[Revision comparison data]
------------------------------------------------
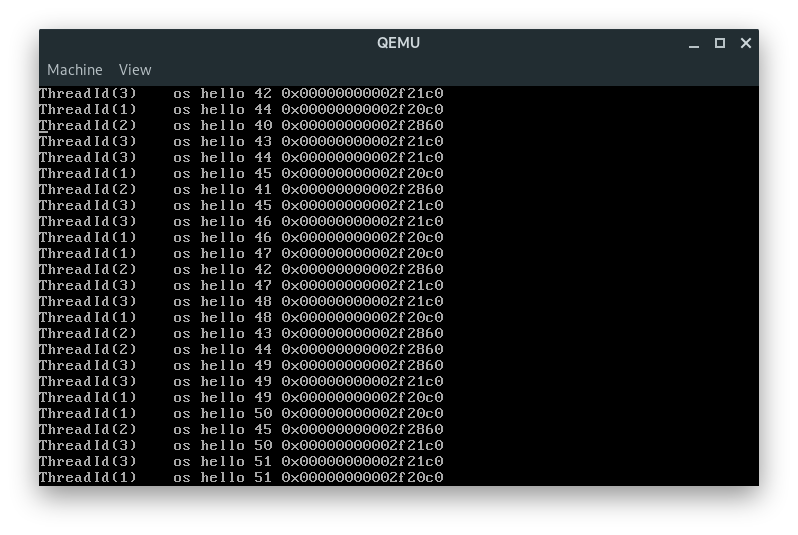
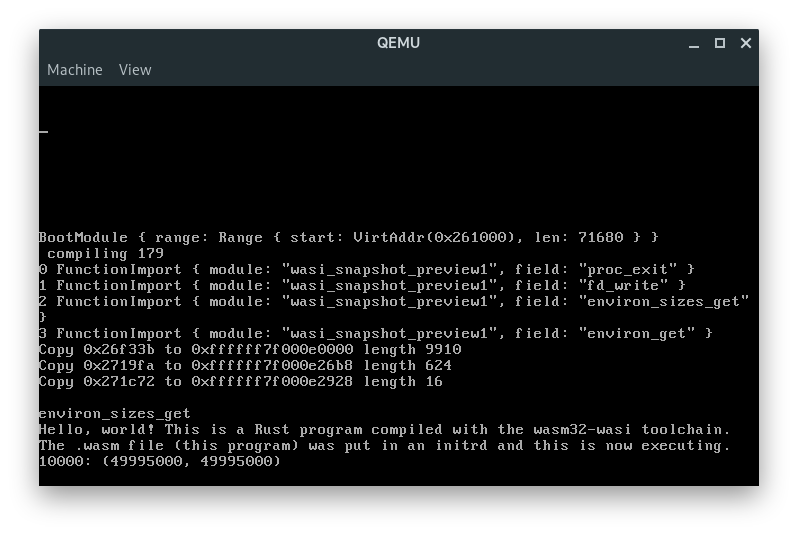
Update README

diff --git a/README.md b/README.md
@@ -25,8 +25,8 @@ Currently, it runs basic WebAssembly code in a basic multitasked environment.
 The heap uses a slab allocator design, and the virtual memory areas are managed by an AVL tree.
 For the ABI, I started with implementing [WASI](https://github.com/WebAssembly/WASI).
 
-Here's a screenshot of three instances of a test program calling a syscall.
-![Screenshot](docs/screenshot.png "Three threads calling a syscall")
+Here's a screenshot of a WASI compiled Rust program ([userspace/wasm-test](userspace/wasm-test)).
+![Screenshot](docs/screenshot.png "A simple Rust program")
 
 ## <a name="getting_started"> Getting started </a>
------------------------------------------------
▶ DIRECTIONS
What are the lines from the one with "For the ABI, I" through the last line of the records above? Quote them exactly and add nothing.

▶ YOUR RESPONSE
 For the ABI, I started with implementing [WASI](https://github.com/WebAssembly/WASI).
 
-Here's a screenshot of three instances of a test program calling a syscall.
-![Screenshot](docs/screenshot.png "Three threads calling a syscall")
+Here's a screenshot of a WASI compiled Rust program ([userspace/wasm-test](userspace/wasm-test)).
+![Screenshot](docs/screenshot.png "A simple Rust program")
 
 ## <a name="getting_started"> Getting started </a>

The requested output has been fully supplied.